Research, policy and farm tours were on the agenda as the Certified Organic Associations of BC gathered in Richmond for its annual conference on February 28-March 1.
A key theme running through the conference, however, was how to explain organic agriculture to a new generation. With the title, “The Future of Organic,” several speakers touched on the challenges facing organic agriculture as it becomes mainstream and production increases.
Keynote speaker Dag Falck, organic program manager with Nature’s Path Foods Inc., warned listeners against carpetbagger corporations lacking a complete picture of what organic production is about.
“These companies are riding on the wave,” he said. “There’s lots of opportunities for greenwashing, or what I call fraud.”
Organic agriculture is about more than not using pesticides or chemicals, he said, but about soil health. While a growing number of initiatives talk about engaging in regenerative agriculture – a term whose popularity peaked in the early 1990s, and found a place in the names of groups such as the BC Association for Regenerative Agriculture – Falck said organic producers need to reclaim the term.
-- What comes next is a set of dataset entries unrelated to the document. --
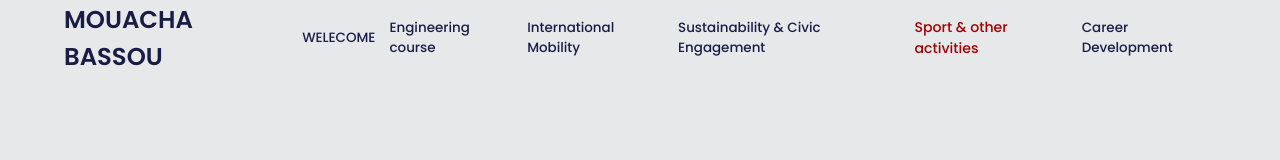
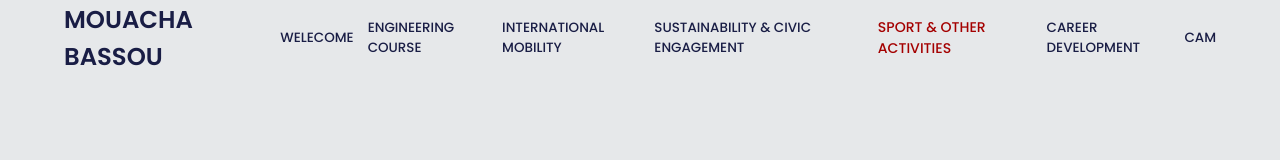
Before and after one commit to Bassou-Mou/portfolio, a plain HTML site: page activities.html in a window 1280 px wide. Drawn offline with nearby package versions, Linux system fonts and the light colour scheme.

Commit message:
Add files via upload

```diff
--- a/activities.html
+++ b/activities.html
@@ -6,7 +6,7 @@
     <link rel="preconnect" href="https://fonts.googleapis.com">
     <link rel="preconnect" href="https://fonts.gstatic.com" crossorigin>
     <link href="https://fonts.googleapis.com/css2?family=Poppins:ital,wght@0,100;0,200;0,300;0,400;0,500;0,600;0,700;0,800;0,900;1,100;1,200;1,300;1,400;1,500;1,600;1,700;1,800;1,900&display=swap" rel="stylesheet">
-    <title> Kenza Harti's ePortfolio - Sport & other activities</title>
+    <title> MOUACHA BASSOU's ePortfolio - Sport & other activities</title>
     <link rel="stylesheet" href="style.css">
     <link href='https://unpkg.com/boxicons@2.1.4/css/boxicons.min.css' rel='stylesheet'>
     <link rel="icon" href="annexes/favicon.ico">
@@ -17,11 +17,13 @@
         <a href="index.html" class = "logo">MOUACHA BASSOU</a>
         <nav class="navbar">
             <a href="index.html">WELECOME</a>
-            <a href="engineering-course.html">Engineering course</a>
-            <a href="international-mobility.html">International Mobility</a>
-            <a href="sustainability.html">Sustainability & Civic Engagement</a>
-            <a href="" class="active">Sport & other activities</a>
-            <a href="career-development.html">Career Development</a>
+            <a href="engineering-course.html">ENGINEERING COURSE</a>
+            <a href="international-mobility.html">INTERNATIONAL MOBILITY</a>
+            <a href="sustainability.html">SUSTAINABILITY & CIVIC ENGAGEMENT</a>
+            <a href="" class="active">SPORT & OTHER ACTIVITIES</a>
+            <a href="career-development.html">CAREER DEVELOPMENT</a>
+            <a href="CAM.html">CAM</a>
+
         </nav>
     </header>
     <section class="home">
```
“Stand up for organic and put us on the map in this regenerative conversation,” he urged. “We’re going to lose if we don’t start telling out story.”
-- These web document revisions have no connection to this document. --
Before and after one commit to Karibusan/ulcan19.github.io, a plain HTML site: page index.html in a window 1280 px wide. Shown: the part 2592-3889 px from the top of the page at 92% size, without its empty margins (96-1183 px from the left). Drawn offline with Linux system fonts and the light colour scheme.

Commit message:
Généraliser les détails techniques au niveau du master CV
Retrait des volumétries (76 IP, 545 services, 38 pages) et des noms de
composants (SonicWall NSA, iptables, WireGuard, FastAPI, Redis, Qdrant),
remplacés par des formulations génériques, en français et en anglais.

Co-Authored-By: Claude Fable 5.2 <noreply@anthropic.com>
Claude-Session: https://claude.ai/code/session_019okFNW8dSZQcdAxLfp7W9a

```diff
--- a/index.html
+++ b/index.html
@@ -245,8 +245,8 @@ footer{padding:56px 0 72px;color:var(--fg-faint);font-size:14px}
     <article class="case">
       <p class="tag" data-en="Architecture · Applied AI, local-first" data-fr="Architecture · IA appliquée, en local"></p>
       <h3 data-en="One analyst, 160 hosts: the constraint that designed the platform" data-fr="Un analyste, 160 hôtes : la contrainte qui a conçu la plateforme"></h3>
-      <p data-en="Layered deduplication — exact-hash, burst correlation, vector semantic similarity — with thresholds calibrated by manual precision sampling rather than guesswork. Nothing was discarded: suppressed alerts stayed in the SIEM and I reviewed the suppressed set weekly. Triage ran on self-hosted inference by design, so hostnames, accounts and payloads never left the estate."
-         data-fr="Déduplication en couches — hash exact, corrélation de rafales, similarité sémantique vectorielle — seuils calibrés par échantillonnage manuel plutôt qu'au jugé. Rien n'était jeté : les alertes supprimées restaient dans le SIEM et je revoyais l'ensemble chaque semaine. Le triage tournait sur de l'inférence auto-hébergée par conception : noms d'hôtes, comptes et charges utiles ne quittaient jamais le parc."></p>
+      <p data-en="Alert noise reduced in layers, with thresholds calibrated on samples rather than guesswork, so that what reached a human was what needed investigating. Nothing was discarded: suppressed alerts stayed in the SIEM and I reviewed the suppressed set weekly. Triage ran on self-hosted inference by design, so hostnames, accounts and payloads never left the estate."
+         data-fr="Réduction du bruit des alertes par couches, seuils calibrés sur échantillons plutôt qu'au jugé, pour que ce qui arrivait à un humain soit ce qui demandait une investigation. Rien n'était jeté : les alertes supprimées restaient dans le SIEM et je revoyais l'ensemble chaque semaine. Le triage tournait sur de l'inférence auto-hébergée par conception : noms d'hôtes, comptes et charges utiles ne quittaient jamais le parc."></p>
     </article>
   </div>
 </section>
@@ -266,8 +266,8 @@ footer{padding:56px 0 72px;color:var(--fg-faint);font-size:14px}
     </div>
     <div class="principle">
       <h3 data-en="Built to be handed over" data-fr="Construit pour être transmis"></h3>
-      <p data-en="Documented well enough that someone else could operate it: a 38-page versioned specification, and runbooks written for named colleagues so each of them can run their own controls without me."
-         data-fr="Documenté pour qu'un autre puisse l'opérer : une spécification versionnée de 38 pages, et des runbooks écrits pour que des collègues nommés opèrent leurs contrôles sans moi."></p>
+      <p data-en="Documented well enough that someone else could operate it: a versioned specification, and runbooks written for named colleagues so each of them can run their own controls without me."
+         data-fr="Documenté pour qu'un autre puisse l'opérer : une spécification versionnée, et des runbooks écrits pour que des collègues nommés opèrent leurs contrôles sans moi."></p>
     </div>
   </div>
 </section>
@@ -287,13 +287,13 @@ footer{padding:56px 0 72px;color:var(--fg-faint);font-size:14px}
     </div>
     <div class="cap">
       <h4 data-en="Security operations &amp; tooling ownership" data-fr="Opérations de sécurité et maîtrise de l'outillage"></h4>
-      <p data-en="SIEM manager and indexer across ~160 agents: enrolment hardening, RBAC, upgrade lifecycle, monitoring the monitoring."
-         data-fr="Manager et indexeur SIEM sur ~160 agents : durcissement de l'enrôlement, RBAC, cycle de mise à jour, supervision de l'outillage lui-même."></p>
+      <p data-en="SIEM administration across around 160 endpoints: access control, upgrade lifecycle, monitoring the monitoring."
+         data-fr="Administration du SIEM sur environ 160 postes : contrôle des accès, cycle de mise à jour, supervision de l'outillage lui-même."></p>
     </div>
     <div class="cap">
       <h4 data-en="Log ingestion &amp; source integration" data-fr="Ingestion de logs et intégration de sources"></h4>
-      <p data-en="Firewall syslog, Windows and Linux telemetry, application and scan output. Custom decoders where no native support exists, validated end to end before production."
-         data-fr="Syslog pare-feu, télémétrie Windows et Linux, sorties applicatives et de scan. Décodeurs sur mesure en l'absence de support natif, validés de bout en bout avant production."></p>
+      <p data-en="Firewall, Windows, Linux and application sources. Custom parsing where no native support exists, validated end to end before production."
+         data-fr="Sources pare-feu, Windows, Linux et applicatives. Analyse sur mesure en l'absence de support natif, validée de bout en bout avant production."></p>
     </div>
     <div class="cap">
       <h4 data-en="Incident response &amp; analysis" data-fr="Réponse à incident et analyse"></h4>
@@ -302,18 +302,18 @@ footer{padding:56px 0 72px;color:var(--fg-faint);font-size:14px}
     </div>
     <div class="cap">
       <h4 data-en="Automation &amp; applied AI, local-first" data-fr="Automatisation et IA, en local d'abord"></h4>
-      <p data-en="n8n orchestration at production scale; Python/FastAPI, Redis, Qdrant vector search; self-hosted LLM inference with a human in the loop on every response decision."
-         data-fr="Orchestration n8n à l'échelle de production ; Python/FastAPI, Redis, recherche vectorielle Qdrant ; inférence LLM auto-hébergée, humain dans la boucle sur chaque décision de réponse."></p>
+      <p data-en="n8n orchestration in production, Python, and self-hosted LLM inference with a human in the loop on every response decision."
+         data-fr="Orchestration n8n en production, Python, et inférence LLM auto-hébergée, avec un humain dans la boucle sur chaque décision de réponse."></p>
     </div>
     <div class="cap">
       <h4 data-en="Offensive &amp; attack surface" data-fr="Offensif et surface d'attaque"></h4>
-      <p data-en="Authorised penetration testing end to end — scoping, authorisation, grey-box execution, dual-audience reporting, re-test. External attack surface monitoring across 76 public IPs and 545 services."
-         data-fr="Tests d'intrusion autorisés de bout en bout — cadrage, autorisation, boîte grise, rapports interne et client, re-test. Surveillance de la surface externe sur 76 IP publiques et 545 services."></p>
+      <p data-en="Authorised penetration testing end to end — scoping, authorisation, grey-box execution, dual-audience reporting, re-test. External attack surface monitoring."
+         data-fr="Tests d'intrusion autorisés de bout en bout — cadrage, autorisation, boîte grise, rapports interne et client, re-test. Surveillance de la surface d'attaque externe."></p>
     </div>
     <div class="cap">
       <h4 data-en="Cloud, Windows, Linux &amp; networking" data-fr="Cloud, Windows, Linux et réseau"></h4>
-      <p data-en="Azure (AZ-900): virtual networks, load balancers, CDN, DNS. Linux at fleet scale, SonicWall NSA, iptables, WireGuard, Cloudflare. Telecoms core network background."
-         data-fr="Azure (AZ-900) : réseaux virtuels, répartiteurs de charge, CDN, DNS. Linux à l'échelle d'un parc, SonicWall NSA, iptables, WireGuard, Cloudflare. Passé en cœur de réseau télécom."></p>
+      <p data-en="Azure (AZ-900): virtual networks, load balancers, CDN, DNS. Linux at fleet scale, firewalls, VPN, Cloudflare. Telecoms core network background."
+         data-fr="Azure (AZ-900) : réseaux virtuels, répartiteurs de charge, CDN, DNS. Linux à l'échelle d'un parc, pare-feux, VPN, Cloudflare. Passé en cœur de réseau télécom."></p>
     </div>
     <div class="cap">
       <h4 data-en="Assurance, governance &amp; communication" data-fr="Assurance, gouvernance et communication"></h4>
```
Soil health was the focus of Pemberton potato farmer and Country Life in BC columnist Anna Helmer’s presentation on biodynamics. Kickstarted by Austria’s Rudolf Steiner in a lecture 1924, the movement developed a series of practices now certified by Demeter. However, it also has its share of skeptics who question its more esoteric aspects. Helmer was one, but was won over by the effects she saw in her fields.
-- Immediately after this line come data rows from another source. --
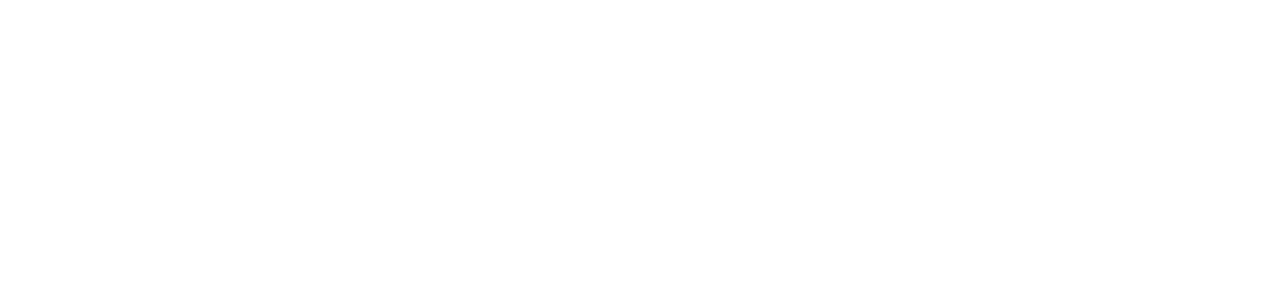
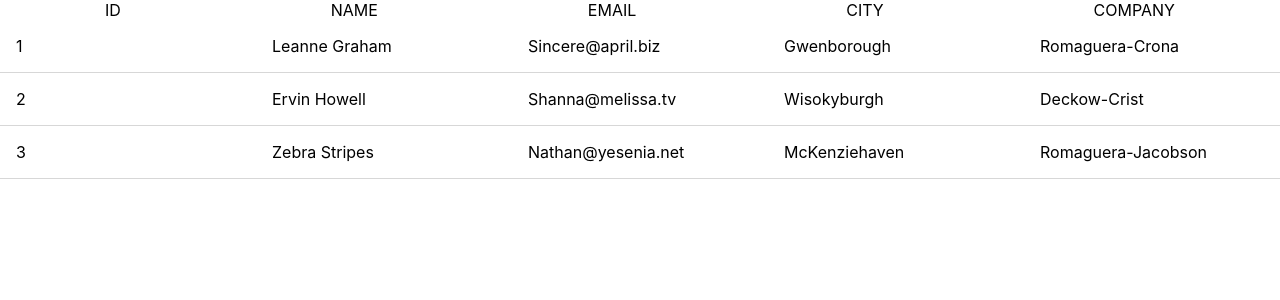
Before and after one commit to boraoren/ovc-users, a React (Create React App) app: page /user/list in a window 1280 px wide. Shown: the top 300 px of the page. Built offline with nearby package versions, Linux system fonts and the light colour scheme.

Commit message:
feat(views/user/list): #15 add table component with header

```diff
--- a/src/components/table/index.tsx
+++ b/src/components/table/index.tsx
@@ -6,6 +6,7 @@
 interface TableProps {
     users: User[];
     header?: ReactElement;
+    dataTestId?: string;
 }
 
 
@@ -34,13 +35,14 @@
 export const Table: React.FC<TableProps> = (
     {
         users,
-        header
+        header,
+        dataTestId = "tableDataTestId"
     }
 ) => {
 
 
     return (
-        <>
+        <div data-testid={dataTestId}>
             {header}
 
             {users.map(user =>
@@ -51,6 +53,6 @@
                 </div>)
             )}
 
-        </>
+        </div>
     )
 }
--- a/src/views/User/components/list/index.tsx
+++ b/src/views/User/components/list/index.tsx
@@ -1,16 +1,53 @@
 import React from 'react';
 import {Helmet} from 'react-helmet'
+import {Table} from "../../../../components/table";
+import {User} from "../../../../models/User";
+import {Header} from "../../../../components/header";
 
 const UserList = () => {
 
     const TITLE = 'User List'
 
+    const dummyColumnTitles = [
+        "id", "name", "email", "city", "company"
+    ] as string[];
+
+    const dummyUsers = [{
+        id: 1,
+        name: "Leanne Graham",
+        email: "Sincere@april.biz",
+        city: "Gwenborough",
+        company: "Romaguera-Crona",
+    },
+        {
+            id: 2,
+            name: "Ervin Howell",
+            email: "Shanna@melissa.tv",
+            city: "Wisokyburgh",
+            company: "Deckow-Crist",
+        },
+        {
+            id: 3,
+            name: "Zebra Stripes",
+            email: "Nathan@yesenia.net",
+            city: "McKenziehaven",
+            company: "Romaguera-Jacobson",
+        }] as User[];
+
     return (
-        <Helmet>
-            <title>
-                {TITLE}
-            </title>
-        </Helmet>
+        <div>
+            <Helmet>
+                <title>
+                    {TITLE}
+                </title>
+            </Helmet>
+            <Table
+                users={dummyUsers}
+                header={<Header
+                    dataTestId={"headerDataTestId"}
+                    columnTitles={dummyColumnTitles}/>}
+            />
+        </div>
     )
 }
 
```
Also changed, not shown: 2 other files (tests, documents, lock files or other folders).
“The soil gets it, and that’s what matters,” she said.
Practical lessons in organic agriculture were showcased during tours of demonstration farms at UBC and Kwantlen Polytechnic University.
A highlight of the conference was a Saturday evening banquet, which extended thanks to former executive director Jen Gamble as well as Carmen Wakeling, who stepped down after five years as president. DeLisa Lewis (right), who farms near Duncan, won the Brad Reid Memorial Award for her service to the industry as both a mentor and an accreditation board member, while Jon and Sher Alcock of Sunshine Farm in Kelowna received the Bedrock Award for their work as seed suppliers to the organic sector in BC and community builders who provide meaningful work to people living with mental health issues and other challenges.
“Sunshine Farm is an invaluable resource to the entire farming community,” said Rebecca Kneen in presenting the Alcocks with their award.